Your employees can be powerful brand advocates.
Their presence on social media can help or hurt your brand and, in particular, your recruiting efforts. Make it easy for them to be effective brand ambassadors by providing branded templates and other tools for social media.
As an example, take LinkedIn. The rectangular cover photo behind the headshot is a great branding opportunity. Many LinkedIn profiles just leave the default LinkedIn-provided background graphic. Some people use a skyline shot of their city, some use an inspirational photo of a sunset or mountain range and some use photos of themselves in action, perhaps speaking at an event or in a group shot with their team.

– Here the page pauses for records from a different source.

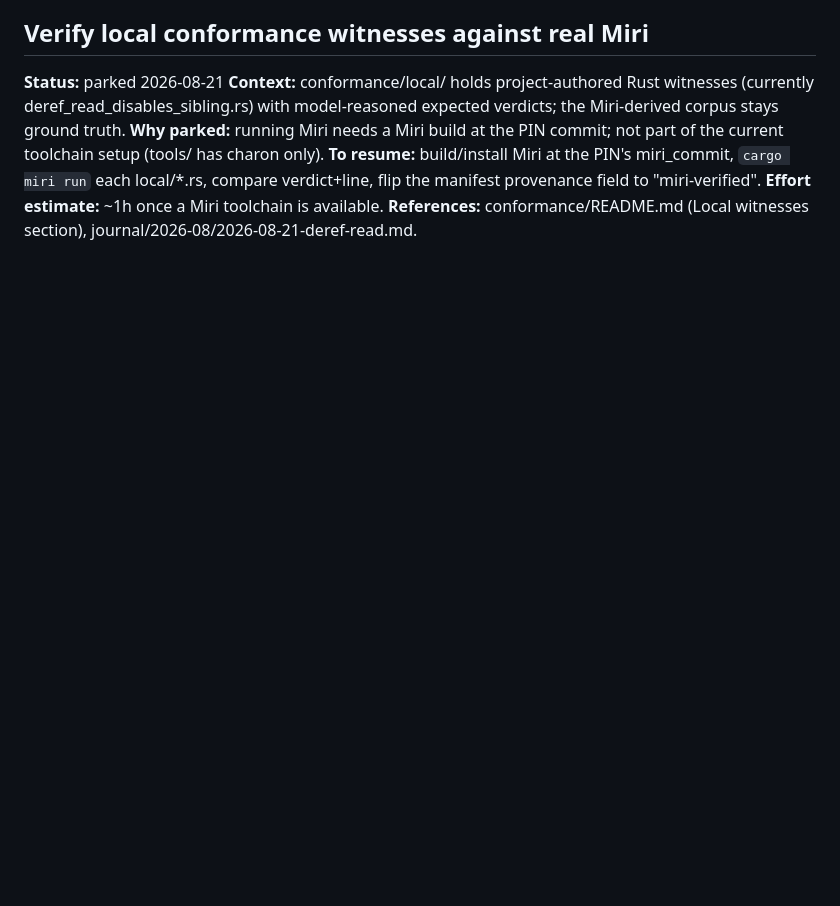
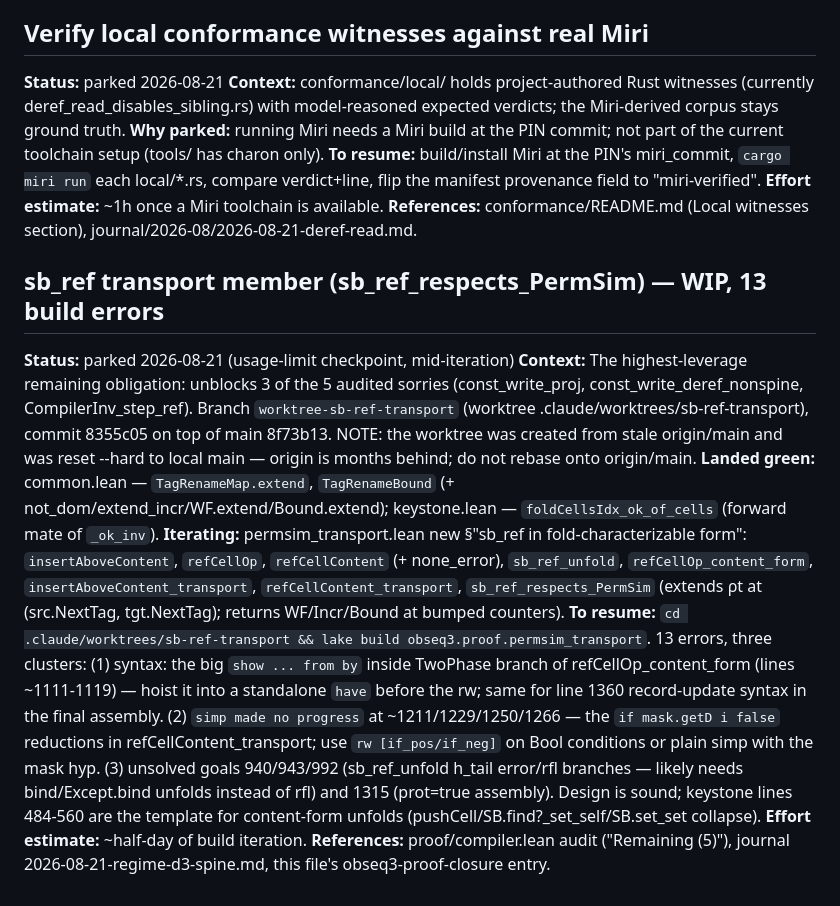
Before and after one commit to priyasiddharth/formal-urchin, a Markdown page: notes/loose-ends/parked.md, the part around the change. Drawn GitHub-style; blank space fills up the shorter version.

Commit message:
docs(notes): park sb_ref transport WIP with resume context
Co-Authored-By: Claude Fable 5 <noreply@anthropic.com>
Claude-Session: https://claude.ai/code/session_015KLa9h3t6dfBqJXnwEz565

```diff
--- a/notes/loose-ends/parked.md
+++ b/notes/loose-ends/parked.md
@@ -312,3 +312,36 @@ field to "miri-verified".
 **Effort estimate:** ~1h once a Miri toolchain is available.
 **References:** conformance/README.md (Local witnesses section),
 journal/2026-08/2026-08-21-deref-read.md.
+
+## sb_ref transport member (sb_ref_respects_PermSim) — WIP, 13 build errors
+**Status:** parked 2026-08-21 (usage-limit checkpoint, mid-iteration)
+**Context:** The highest-leverage remaining obligation: unblocks 3 of the
+5 audited sorries (const_write_proj, const_write_deref_nonspine,
+CompilerInv_step_ref). Branch `worktree-sb-ref-transport` (worktree
+.claude/worktrees/sb-ref-transport), commit 8355c05 on top of main
+8f73b13. NOTE: the worktree was created from stale origin/main and was
+reset --hard to local main — origin is months behind; do not rebase onto
+origin/main.
+**Landed green:** common.lean — `TagRenameMap.extend`, `TagRenameBound`
+(+ not_dom/extend_incr/WF.extend/Bound.extend); keystone.lean —
+`foldCellsIdx_ok_of_cells` (forward mate of `_ok_inv`).
+**Iterating:** permsim_transport.lean new §"sb_ref in fold-characterizable
+form": `insertAboveContent`, `refCellOp`, `refCellContent` (+ none_error),
+`sb_ref_unfold`, `refCellOp_content_form`, `insertAboveContent_transport`,
+`refCellContent_transport`, `sb_ref_respects_PermSim` (extends ρt at
+(src.NextTag, tgt.NextTag); returns WF/Incr/Bound at bumped counters).
+**To resume:** `cd .claude/worktrees/sb-ref-transport && lake build
+obseq3.proof.permsim_transport`. 13 errors, three clusters: (1) syntax:
+the big `show ... from by` inside TwoPhase branch of
+refCellOp_content_form (lines ~1111-1119) — hoist it into a standalone
+`have` before the rw; same for line 1360 record-update syntax in the
+final assembly. (2) `simp made no progress` at ~1211/1229/1250/1266 —
+the `if mask.getD i false` reductions in refCellContent_transport; use
+`rw [if_pos/if_neg]` on Bool conditions or plain simp with the mask hyp.
+(3) unsolved goals 940/943/992 (sb_ref_unfold h_tail error/rfl branches —
+likely needs bind/Except.bind unfolds instead of rfl) and 1315 (prot=true
+assembly). Design is sound; keystone lines 484-560 are the template for
+content-form unfolds (pushCell/SB.find?_set_self/SB.set_set collapse).
+**Effort estimate:** ~half-day of build iteration.
+**References:** proof/compiler.lean audit ("Remaining (5)"), journal
+2026-08-21-regime-d3-spine.md, this file's obseq3-proof-closure entry.
```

Why not provide them with branded cover graphics, developed especially for use in their LinkedIn profiles? You can post them on the intranet or wherever you post templates for company PowerPoints or other documents. You might even include easy instructions for how to add a branded cover shot to their professional profile on LinkedIn. When your employees are brand advocates for you on social media, your organization feeds on their strong reputation.
Here are a few tips on how to provide social media templates, especially for LinkedIn, that make it easy for employees to promote your employer brand to the world:
1. Provide well-designed branded templates.
Give them a selection of great looking LinkedIn cover photos to choose from. Make sure they adhere to brand guidelines, using appropriate colors, fonts and (of course) the logo. These could also include photographs or graphics and there can be different variations for different profiles, but please avoid the stock photography.
2. Check the size and format.
The recommended cover photo size is 1,584 x 396 pixels. They can be smaller or larger, but they should keep a 129:8 width and height ratio. The file size should not exceed 4mb and you can upload photos in different formats: PNG, JPG, and GIF.
3. Keep it up to date.
When your company undergoes a brand refresh or a major brand evolution, make sure you provide employees with new templates for social media. Every single person in your company represents the brand, and with the power of social media, this brand exposure can be exponential. You don’t want your employees to promote an outdated version of your company’s design.
Giuli Hull is a writer for Tribe Inc., an Atlanta-based internal communications agency.